LOS ANGELES -   7   7  14   3  -  31
                       GREEN BAY   LOS ANGELES
First Downs                   20            14
Rushing-Yards-TD        41-161-0      33-153-3
Att-Comp-Yd-TD-Int 32-18-168-2-2 20-13-157-0-1
Sacked-Yards                3-24           0-0
Net Passing Yards            144           157
Total Yards                  305           310
Fumbles-lost                 3-1           4-2
Turnovers                      3             3
Yards penalized             3-33          3-31
1st - LA - Ron Waller, 55-yard run (Les Richter kick) LOS ANGELES 7-0
1st - GB - Fred Cone, 14-yard field goal LOS ANGELES 7-3
2nd - LA - Waller, 1-yard run (Richter kick) LOS ANGELES 14-3
2nd - GB - Gary Knafelc, 9-yard pass from Tobin Rote (Cone kick) LOS ANGELES 14-10
3rd - LA - Waller, 2-yard run (Richter kick) LOS ANGELES 21-10
3rd - LA - Skeets Quinlan, 55-yard punt return (Richter kick) LOS ANGELES 28-10

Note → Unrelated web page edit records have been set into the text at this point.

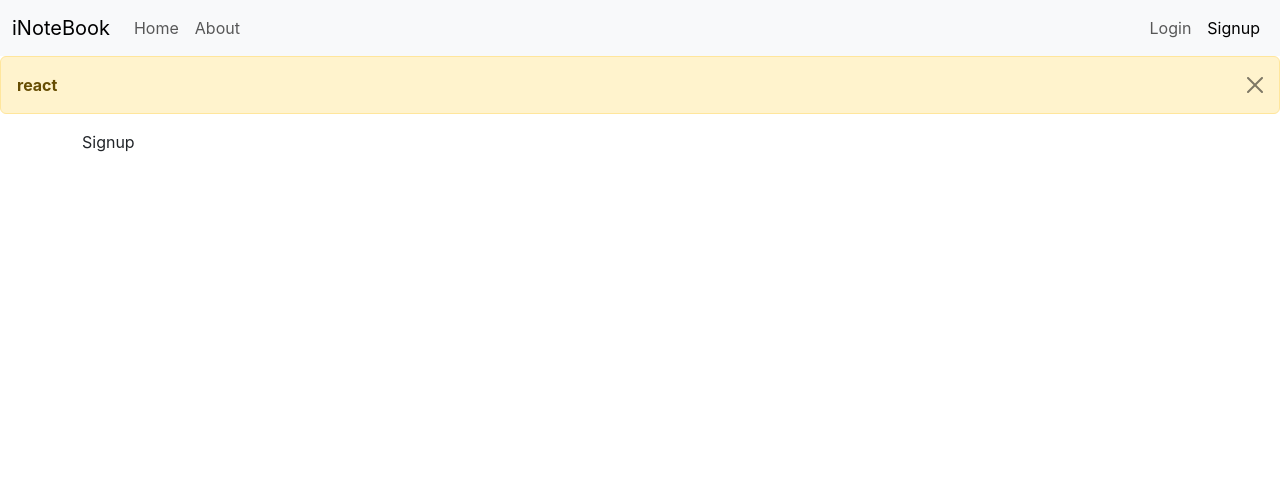
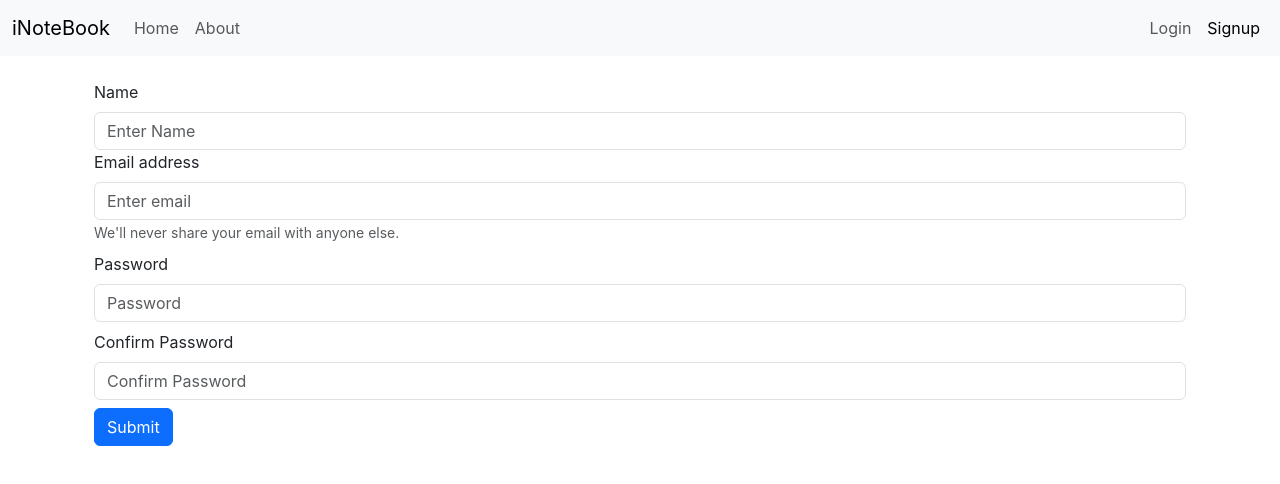
Before and after one commit to prajwaltulawe/inotebook-react, a React (Create React App) app: page /signup in a window 1280 px wide. Shown: the top 484 px of the page. Built offline with nearby package versions, Linux system fonts and the light colour scheme.

Commit message:
create user and alert

```diff
--- a/src/App.js
+++ b/src/App.js
@@ -1,5 +1,6 @@
 import './App.css';
 import { BrowserRouter, Route, Routes} from 'react-router-dom';
+import { useState } from 'react';
 import Navbar from './components/Navbar';
 import Home from './components/Home';
 import About from './components/About';
@@ -9,18 +10,30 @@ import Login from './components/Login';
 import Signup from './components/Signup';
 
 function App() {
+  const [alert, setAlert] = useState(null);
+
+  const showAlert = (message, type) =>{
+    setAlert({
+      msg: message,
+      type: type
+    });
+
+    setTimeout(()=>{
+      setAlert(null);
+    }, 1500);
+  }
   return (
     <>
     <NoteState>
       <BrowserRouter>
           <Navbar />
-          <Alert msg="react"></Alert>
+          <Alert alert={alert} ></Alert>
           <div className="container m-auto">
             <Routes>
-              <Route exact path="/" element={<Home/>} />
+              <Route exact path="/" element={<Home showAlert={showAlert} /> } />
               <Route exact path="/about" element={<About />} />
-              <Route exact path="/login" element={<Login />} />
-              <Route exact path="/signup" element={<Signup />} />
+              <Route exact path="/login" element={<Login showAlert={showAlert} />} />
+              <Route exact path="/signup" element={<Signup showAlert={showAlert}/>} />
             </Routes>
           </div>
       </BrowserRouter>
--- a/src/components/AddNote.js
+++ b/src/components/AddNote.js
@@ -1,7 +1,7 @@
 import React, { useContext, useState } from "react";
 import noteContext from "../context/notes/noteContext";
 
-const AddNote = () => {
+const AddNote = (props) => {
   const context = useContext(noteContext);
   const { addNote } = context;
 
@@ -10,6 +10,7 @@ const AddNote = () => {
     e.preventDefault();
     addNote(note.title, note.description, note.tag)
     setNote({title: "", description: "", tag: "default"});
+    props.showAlert("Note Added Successfully", "success")
   }
 
   const onChange = (e) => {
--- a/src/components/Alert.js
+++ b/src/components/Alert.js
@@ -2,10 +2,12 @@ import React from 'react'
 
 const Alert = (props) => {
   return (
-    <div className="alert alert-warning alert-dismissible fade show" role="alert">
-    <strong>{props.msg}</strong>
-    <button type="button" className="btn-close" data-bs-dismiss="alert" aria-label="Close"></button>
-  </div>
+    <>
+      {props.alert && <div className={`alert alert-${props.alert.type} alert-dismissible fade show`} role="alert">
+        <strong>{props.alert.msg}</strong>
+        <button type="button" className="btn-close" data-bs-dismiss="alert" aria-label="Close"></button>
+      </div>}
+    </>
   )
 }
 
--- a/src/components/Home.js
+++ b/src/components/Home.js
@@ -1,15 +1,15 @@
 import React from "react";
 import Notes from "./Notes";
 
-export const Home = () => {
-
+export const Home = (props) => {
+  const {showAlert} = props;
   return (
     <div>
       <div className="container">
 
       </div>
 
-      <Notes></Notes>
+      <Notes showAlert={showAlert}></Notes>
     </div>
   );
 };
--- a/src/components/Login.js
+++ b/src/components/Login.js
@@ -1,7 +1,7 @@
 import React, {useState} from "react";
 import { useNavigate } from 'react-router-dom';
 
-const Login = () => {
+const Login = (props) => {
     const [credentials, setCredentials] = useState({email: "", password: ""});
     const navigate = useNavigate();
 
@@ -19,8 +19,9 @@ const Login = () => {
         if (response.success) {
             localStorage.setItem('token', response.authToken);
             navigate('/');
+            props.showAlert("Successfully LogedIn", "success")
         } else{
-            alert("asdfsdfasdfds");
+            props.showAlert("Invalid Credentials", "danger")
         }
     };
 
--- a/src/components/NoteItem.js
+++ b/src/components/NoteItem.js
@@ -15,7 +15,7 @@ return (
             </div>
             <p className="card-text">{note.description}</p>
             <i className="fas fa-regular fa-pen-to-square" onClick={()=> {updateNote(note)}}></i>
-            <i className="fas fa-regular fa-trash mx-2" onClick={()=>{deleteNote(note._id)}}></i>
+            <i className="fas fa-regular fa-trash mx-2" onClick={()=>{deleteNote(note._id); props.showAlert("Deleted Successfully", "danger") }}></i>
         </div>
     </div>
 </div>
--- a/src/components/Notes.js
+++ b/src/components/Notes.js
@@ -3,7 +3,7 @@ import noteContext from "../context/notes/noteContext";
 import AddNote from "./AddNote";
 import NoteItem from "./NoteItem";
 
-export const Notes = () => {
+export const Notes = (props) => {
   const context = useContext(noteContext);
   const { notes, getNotes, editNote } = context;
   useEffect(() => {
@@ -25,6 +25,7 @@ export const Notes = () => {
     editNote(note.id, note.etitle, note.edescription, note.etag);
     refClose.current.click();
     console.log("updating", note)
+    props.showAlert("Updated Successfully", "success")
   }
 
   const onChange = (e) => {
@@ -33,7 +34,7 @@ export const Notes = () => {
 
   return (
     <>
-      <AddNote></AddNote>
+      <AddNote showAlert={props.showAlert}></AddNote>
       <button type="button" className="btn btn-primary d-none" data-bs-toggle="modal" ref={ref} data-bs-target="#exampleModal">
         Launch demo modal
       </button>
@@ -88,7 +89,7 @@ export const Notes = () => {
         {notes.length===0 && "No Notes to Display"}
         {notes.map((note) => {
           return (
-            <NoteItem note={note} key={note._id} updateNote={updateNote}></NoteItem>
+            <NoteItem note={note} key={note._id} updateNote={updateNote} showAlert={props.showAlert}></NoteItem>
           );
         })}
       </div>
--- a/src/components/Signup.js
+++ b/src/components/Signup.js
@@ -1,8 +1,60 @@
-import React from 'react'
+import React, {useState} from "react";
+import { useNavigate } from 'react-router-dom';
 
-const Signup = () => {
+const Signup = (props) => {
+  const [credentials, setCredentials] = useState({name: "", email: "", password: "", cpassword: ""});
+  const navigate = useNavigate();
+
+  const handleSignupSubmit = async (e) => {
+      e.preventDefault();
+      const loginResponse = await fetch(`http://localhost:5000/api/auth/createUser`, {
+          method: "POST",
+          headers: {
+              "Content-Type": "application/json",
+          },
+          body: JSON.stringify({name: credentials.name , email: credentials.email, password: credentials.password }),
+      });
+
+      const response = await loginResponse.json();
+      if (response.success) {
+          navigate('/login');
+          props.showAlert("Account created successfully. Login to access", "success")
+      } else{
+          props.showAlert("Invalid Credentials", "danger")
+      }
+  };
+
+  const onChange = (e) => {
+      setCredentials({...credentials, [e.target.name]: e.target.value})
+  }
   return (
-    <div>Signup</div>
+    <div className="container m-auto mt-4">
+            <form onSubmit={handleSignupSubmit}>
+                <div className="form-group">
+                    <label htmlFor="name">Name</label>
+                    <input type="text" className="form-control mt-2" id="name" name="name" onChange={onChange} value={credentials.name} aria-describedby="name" placeholder="Enter Name" />
+                </div>
+                <div className="form-group">
+                    <label htmlFor="email">Email address</label>
+                    <input type="email" className="form-control mt-2" id="email" name="email" onChange={onChange} value={credentials.email} aria-describedby="email"
+                        placeholder="Enter email" />
+                    <small id="emailHelp" className="form-text text-muted mt-1">
+                        We'll never share your email with anyone else.
+                    </small>
+                </div>
+                <div className="form-group mt-2">
+                    <label htmlFor="password">Password</label>
+                    <input type="password" className="form-control mt-2" id="password" name="password" onChange={onChange} value={credentials.password} placeholder="Password" />
+                </div>
+                <div className="form-group mt-2">
+                    <label htmlFor="cpassword">Confirm Password</label>
+                    <input type="password" className="form-control mt-2" id="cpassword" name="cpassword" onChange={onChange} value={credentials.cpassword} placeholder="Confirm Password" />
+                </div>
+                <button type="submit" disabled={credentials.password !== credentials.cpassword} className="btn btn-primary mt-2" >
+                    Submit
+                </button>
+            </form>
+        </div>
   )
 }
 
```
Also changed, not shown: 1 other file (tests, documents, lock files or other folders).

4th - LA - Richter, 18-yard field goal LOS ANGELES 31-10
4th - GB - Knafelc, 8-yard pass from Rote (Cone run) LOS ANGELES 31-17
GREEN BAY - Howie Ferguson 18-63, Tobin Rote 10-46, Breezy Reid 6-24, Joe Johnson 4-18, Paul Held 1-8, Fred Cone 2-2
LOS ANGELES - Ron Waller 11-82 3 TD, Tank Younger 17-51, Skeets Quinlan 3-16, Dan Towler 1-9, Billy Wade 1-(-5)
GREEN BAY - Tobin Rote 28-16-141 2 TD 2 INT, Paul Held 4-2-27
LOS ANGELES - Norm Van Brocklin 19-12-148 1 INT, Billy Wade 1-1-9
GREEN BAY - Howie Ferguson 5-32, Gary Knafelc 4-45 2 TD, Billy Howton 4-36, Joe Johnson 3-11, Al Carmichael 2-44
LOS ANGELES - Woodley Lewis 5-57, Skeets Quinlan 3-52, Tank Younger 2-19, Ron Waller 2-15, Bob Boyd 1-14